User interface change data
- - -
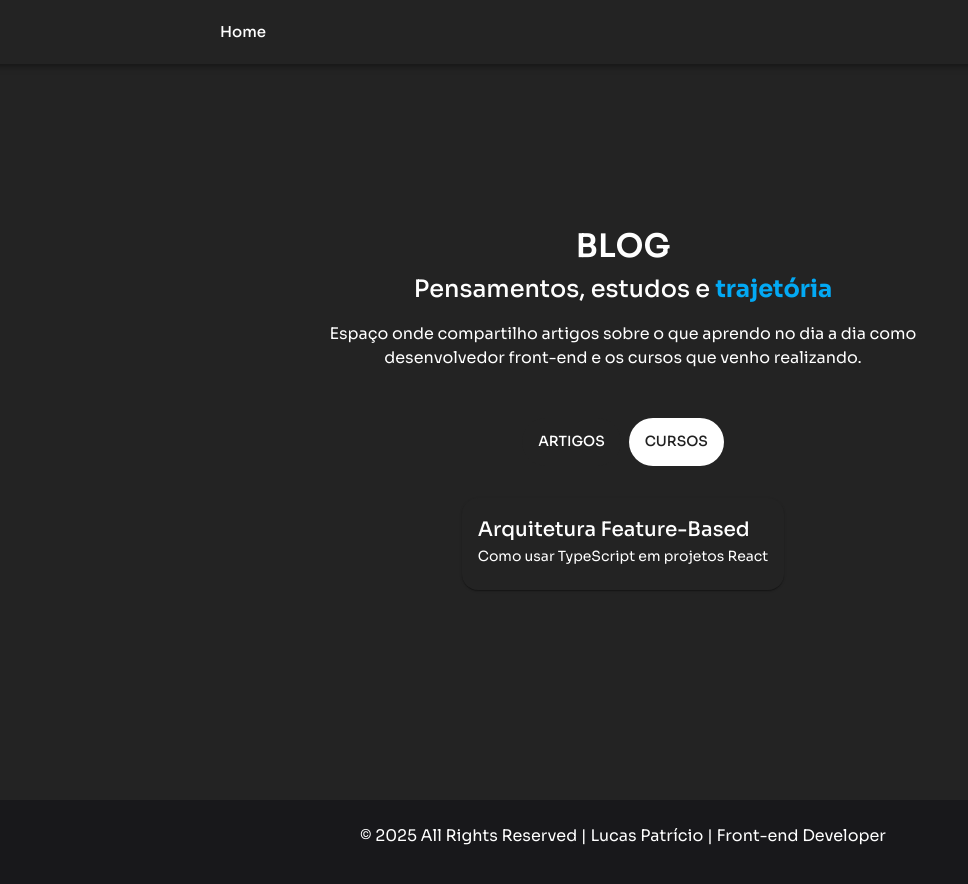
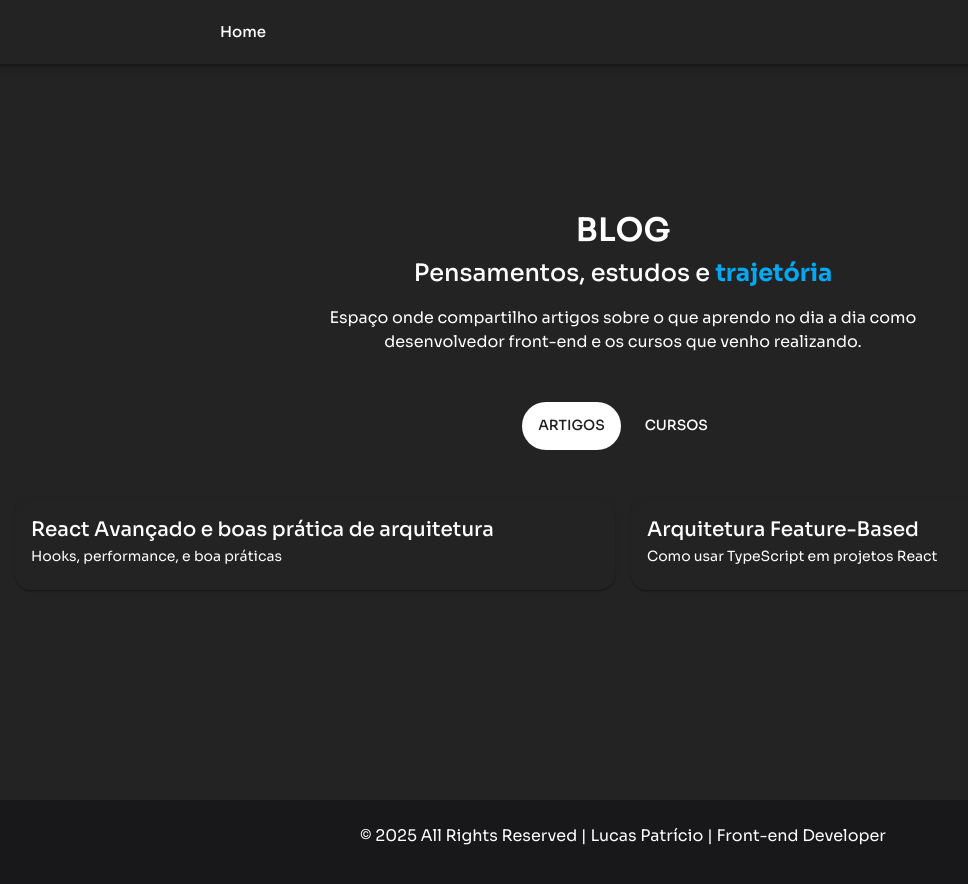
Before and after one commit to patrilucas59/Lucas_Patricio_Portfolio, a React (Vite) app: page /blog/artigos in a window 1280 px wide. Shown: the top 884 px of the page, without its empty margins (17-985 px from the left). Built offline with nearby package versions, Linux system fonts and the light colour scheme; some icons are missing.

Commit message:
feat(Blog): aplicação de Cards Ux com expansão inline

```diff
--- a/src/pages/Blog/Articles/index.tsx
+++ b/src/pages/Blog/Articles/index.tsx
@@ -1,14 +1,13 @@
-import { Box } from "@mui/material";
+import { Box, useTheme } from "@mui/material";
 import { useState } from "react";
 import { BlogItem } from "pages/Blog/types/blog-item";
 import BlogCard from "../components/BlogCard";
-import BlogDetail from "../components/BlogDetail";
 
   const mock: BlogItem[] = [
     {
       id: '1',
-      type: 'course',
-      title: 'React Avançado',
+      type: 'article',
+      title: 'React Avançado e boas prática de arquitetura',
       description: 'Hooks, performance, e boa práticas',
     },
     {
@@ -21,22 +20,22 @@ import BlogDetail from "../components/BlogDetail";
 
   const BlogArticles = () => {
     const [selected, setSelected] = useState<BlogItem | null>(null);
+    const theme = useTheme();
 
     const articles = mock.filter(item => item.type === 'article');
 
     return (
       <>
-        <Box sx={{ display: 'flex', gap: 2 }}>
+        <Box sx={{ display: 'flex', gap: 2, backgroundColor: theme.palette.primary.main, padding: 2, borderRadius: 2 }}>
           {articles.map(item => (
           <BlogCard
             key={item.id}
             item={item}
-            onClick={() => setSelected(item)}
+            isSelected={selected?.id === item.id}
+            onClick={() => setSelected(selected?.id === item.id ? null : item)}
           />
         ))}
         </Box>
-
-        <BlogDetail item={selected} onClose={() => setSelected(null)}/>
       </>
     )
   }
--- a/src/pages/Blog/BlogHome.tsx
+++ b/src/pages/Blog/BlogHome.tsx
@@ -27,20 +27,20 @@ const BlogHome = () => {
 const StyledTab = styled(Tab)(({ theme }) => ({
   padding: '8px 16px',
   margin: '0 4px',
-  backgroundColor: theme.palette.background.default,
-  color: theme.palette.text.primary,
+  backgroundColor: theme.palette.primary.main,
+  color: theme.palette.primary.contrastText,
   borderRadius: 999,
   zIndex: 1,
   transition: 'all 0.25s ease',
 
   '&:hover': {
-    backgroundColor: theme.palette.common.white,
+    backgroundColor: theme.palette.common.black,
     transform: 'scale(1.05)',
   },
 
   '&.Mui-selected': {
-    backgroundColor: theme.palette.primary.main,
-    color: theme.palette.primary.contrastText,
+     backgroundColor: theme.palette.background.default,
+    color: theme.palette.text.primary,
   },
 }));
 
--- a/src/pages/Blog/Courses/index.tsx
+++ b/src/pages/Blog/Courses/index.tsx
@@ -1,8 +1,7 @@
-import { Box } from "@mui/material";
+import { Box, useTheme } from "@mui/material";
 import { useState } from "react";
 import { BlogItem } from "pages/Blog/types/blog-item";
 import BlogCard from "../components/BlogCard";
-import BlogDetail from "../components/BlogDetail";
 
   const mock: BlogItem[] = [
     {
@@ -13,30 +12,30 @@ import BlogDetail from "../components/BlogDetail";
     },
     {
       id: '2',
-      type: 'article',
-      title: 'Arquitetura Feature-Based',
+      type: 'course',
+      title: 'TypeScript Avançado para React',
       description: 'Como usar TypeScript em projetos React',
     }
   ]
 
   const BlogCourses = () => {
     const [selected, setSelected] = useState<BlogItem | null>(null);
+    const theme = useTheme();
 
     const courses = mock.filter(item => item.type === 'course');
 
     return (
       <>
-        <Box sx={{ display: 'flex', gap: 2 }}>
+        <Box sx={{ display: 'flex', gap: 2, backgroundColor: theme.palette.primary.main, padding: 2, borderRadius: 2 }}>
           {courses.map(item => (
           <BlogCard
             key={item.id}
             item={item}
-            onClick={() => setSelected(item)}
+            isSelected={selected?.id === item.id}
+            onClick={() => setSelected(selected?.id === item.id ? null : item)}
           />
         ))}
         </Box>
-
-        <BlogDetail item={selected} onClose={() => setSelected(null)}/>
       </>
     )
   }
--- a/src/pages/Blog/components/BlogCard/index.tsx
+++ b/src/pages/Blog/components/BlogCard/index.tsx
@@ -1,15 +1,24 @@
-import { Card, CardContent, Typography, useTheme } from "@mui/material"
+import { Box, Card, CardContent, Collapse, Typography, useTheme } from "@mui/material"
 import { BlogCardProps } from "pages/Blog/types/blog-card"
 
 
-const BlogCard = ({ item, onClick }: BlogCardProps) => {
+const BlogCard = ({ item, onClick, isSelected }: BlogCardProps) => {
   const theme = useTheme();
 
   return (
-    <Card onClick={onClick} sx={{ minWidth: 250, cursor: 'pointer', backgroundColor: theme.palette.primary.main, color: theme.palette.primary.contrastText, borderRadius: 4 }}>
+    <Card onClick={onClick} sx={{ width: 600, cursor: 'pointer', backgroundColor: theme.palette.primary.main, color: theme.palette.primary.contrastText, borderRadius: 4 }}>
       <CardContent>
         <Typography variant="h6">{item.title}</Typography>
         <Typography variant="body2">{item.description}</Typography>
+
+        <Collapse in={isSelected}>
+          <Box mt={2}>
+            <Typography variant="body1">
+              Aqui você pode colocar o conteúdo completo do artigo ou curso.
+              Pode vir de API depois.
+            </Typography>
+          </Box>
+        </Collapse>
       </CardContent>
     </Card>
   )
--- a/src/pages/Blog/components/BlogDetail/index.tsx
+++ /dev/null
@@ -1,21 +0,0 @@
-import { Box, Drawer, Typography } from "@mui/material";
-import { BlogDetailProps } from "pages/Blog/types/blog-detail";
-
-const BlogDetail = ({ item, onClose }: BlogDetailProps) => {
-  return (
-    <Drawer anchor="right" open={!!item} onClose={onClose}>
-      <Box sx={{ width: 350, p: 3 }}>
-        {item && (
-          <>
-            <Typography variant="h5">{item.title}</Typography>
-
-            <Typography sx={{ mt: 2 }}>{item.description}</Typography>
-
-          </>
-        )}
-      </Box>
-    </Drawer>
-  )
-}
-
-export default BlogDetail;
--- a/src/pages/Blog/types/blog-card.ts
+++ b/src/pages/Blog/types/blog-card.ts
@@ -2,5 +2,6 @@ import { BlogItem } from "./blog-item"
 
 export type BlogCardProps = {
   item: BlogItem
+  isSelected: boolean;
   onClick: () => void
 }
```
- - -
What you should do. Set every record down exactly, omitting pictures.

Your response.
Before and after one commit to patrilucas59/Lucas_Patricio_Portfolio, a React (Vite) app: page /blog/artigos in a window 1280 px wide. Shown: the top 884 px of the page, without its empty margins (17-985 px from the left). Built offline with nearby package versions, Linux system fonts and the light colour scheme; some icons are missing.

Commit message:
feat(Blog): aplicação de Cards Ux com expansão inline

```diff
--- a/src/pages/Blog/Articles/index.tsx
+++ b/src/pages/Blog/Articles/index.tsx
@@ -1,14 +1,13 @@
-import { Box } from "@mui/material";
+import { Box, useTheme } from "@mui/material";
 import { useState } from "react";
 import { BlogItem } from "pages/Blog/types/blog-item";
 import BlogCard from "../components/BlogCard";
-import BlogDetail from "../components/BlogDetail";
 
   const mock: BlogItem[] = [
     {
       id: '1',
-      type: 'course',
-      title: 'React Avançado',
+      type: 'article',
+      title: 'React Avançado e boas prática de arquitetura',
       description: 'Hooks, performance, e boa práticas',
     },
     {
@@ -21,22 +20,22 @@ import BlogDetail from "../components/BlogDetail";
 
   const BlogArticles = () => {
     const [selected, setSelected] = useState<BlogItem | null>(null);
+    const theme = useTheme();
 
     const articles = mock.filter(item => item.type === 'article');
 
     return (
       <>
-        <Box sx={{ display: 'flex', gap: 2 }}>
+        <Box sx={{ display: 'flex', gap: 2, backgroundColor: theme.palette.primary.main, padding: 2, borderRadius: 2 }}>
           {articles.map(item => (
           <BlogCard
             key={item.id}
             item={item}
-            onClick={() => setSelected(item)}
+            isSelected={selected?.id === item.id}
+            onClick={() => setSelected(selected?.id === item.id ? null : item)}
           />
         ))}
         </Box>
-
-        <BlogDetail item={selected} onClose={() => setSelected(null)}/>
       </>
     )
   }
--- a/src/pages/Blog/BlogHome.tsx
+++ b/src/pages/Blog/BlogHome.tsx
@@ -27,20 +27,20 @@ const BlogHome = () => {
 const StyledTab = styled(Tab)(({ theme }) => ({
   padding: '8px 16px',
   margin: '0 4px',
-  backgroundColor: theme.palette.background.default,
-  color: theme.palette.text.primary,
+  backgroundColor: theme.palette.primary.main,
+  color: theme.palette.primary.contrastText,
   borderRadius: 999,
   zIndex: 1,
   transition: 'all 0.25s ease',
 
   '&:hover': {
-    backgroundColor: theme.palette.common.white,
+    backgroundColor: theme.palette.common.black,
     transform: 'scale(1.05)',
   },
 
   '&.Mui-selected': {
-    backgroundColor: theme.palette.primary.main,
-    color: theme.palette.primary.contrastText,
+     backgroundColor: theme.palette.background.default,
+    color: theme.palette.text.primary,
   },
 }));
 
--- a/src/pages/Blog/Courses/index.tsx
+++ b/src/pages/Blog/Courses/index.tsx
@@ -1,8 +1,7 @@
-import { Box } from "@mui/material";
+import { Box, useTheme } from "@mui/material";
 import { useState } from "react";
 import { BlogItem } from "pages/Blog/types/blog-item";
 import BlogCard from "../components/BlogCard";
-import BlogDetail from "../components/BlogDetail";
 
   const mock: BlogItem[] = [
     {
@@ -13,30 +12,30 @@ import BlogDetail from "../components/BlogDetail";
     },
     {
       id: '2',
-      type: 'article',
-      title: 'Arquitetura Feature-Based',
+      type: 'course',
+      title: 'TypeScript Avançado para React',
       description: 'Como usar TypeScript em projetos React',
     }
   ]
 
   const BlogCourses = () => {
     const [selected, setSelected] = useState<BlogItem | null>(null);
+    const theme = useTheme();
 
     const courses = mock.filter(item => item.type === 'course');
 
     return (
       <>
-        <Box sx={{ display: 'flex', gap: 2 }}>
+        <Box sx={{ display: 'flex', gap: 2, backgroundColor: theme.palette.primary.main, padding: 2, borderRadius: 2 }}>
           {courses.map(item => (
           <BlogCard
             key={item.id}
             item={item}
-            onClick={() => setSelected(item)}
+            isSelected={selected?.id === item.id}
+            onClick={() => setSelected(selected?.id === item.id ? null : item)}
           />
         ))}
         </Box>
-
-        <BlogDetail item={selected} onClose={() => setSelected(null)}/>
       </>
     )
   }
--- a/src/pages/Blog/components/BlogCard/index.tsx
+++ b/src/pages/Blog/components/BlogCard/index.tsx
@@ -1,15 +1,24 @@
-import { Card, CardContent, Typography, useTheme } from "@mui/material"
+import { Box, Card, CardContent, Collapse, Typography, useTheme } from "@mui/material"
 import { BlogCardProps } from "pages/Blog/types/blog-card"
 
 
-const BlogCard = ({ item, onClick }: BlogCardProps) => {
+const BlogCard = ({ item, onClick, isSelected }: BlogCardProps) => {
   const theme = useTheme();
 
   return (
-    <Card onClick={onClick} sx={{ minWidth: 250, cursor: 'pointer', backgroundColor: theme.palette.primary.main, color: theme.palette.primary.contrastText, borderRadius: 4 }}>
+    <Card onClick={onClick} sx={{ width: 600, cursor: 'pointer', backgroundColor: theme.palette.primary.main, color: theme.palette.primary.contrastText, borderRadius: 4 }}>
       <CardContent>
         <Typography variant="h6">{item.title}</Typography>
         <Typography variant="body2">{item.description}</Typography>
+
+        <Collapse in={isSelected}>
+          <Box mt={2}>
+            <Typography variant="body1">
+              Aqui você pode colocar o conteúdo completo do artigo ou curso.
+              Pode vir de API depois.
+            </Typography>
+          </Box>
+        </Collapse>
       </CardContent>
     </Card>
   )
--- a/src/pages/Blog/components/BlogDetail/index.tsx
+++ /dev/null
@@ -1,21 +0,0 @@
-import { Box, Drawer, Typography } from "@mui/material";
-import { BlogDetailProps } from "pages/Blog/types/blog-detail";
-
-const BlogDetail = ({ item, onClose }: BlogDetailProps) => {
-  return (
-    <Drawer anchor="right" open={!!item} onClose={onClose}>
-      <Box sx={{ width: 350, p: 3 }}>
-        {item && (
-          <>
-            <Typography variant="h5">{item.title}</Typography>
-
-            <Typography sx={{ mt: 2 }}>{item.description}</Typography>
-
-          </>
-        )}
-      </Box>
-    </Drawer>
-  )
-}
-
-export default BlogDetail;
--- a/src/pages/Blog/types/blog-card.ts
+++ b/src/pages/Blog/types/blog-card.ts
@@ -2,5 +2,6 @@ import { BlogItem } from "./blog-item"
 
 export type BlogCardProps = {
   item: BlogItem
+  isSelected: boolean;
   onClick: () => void
 }
```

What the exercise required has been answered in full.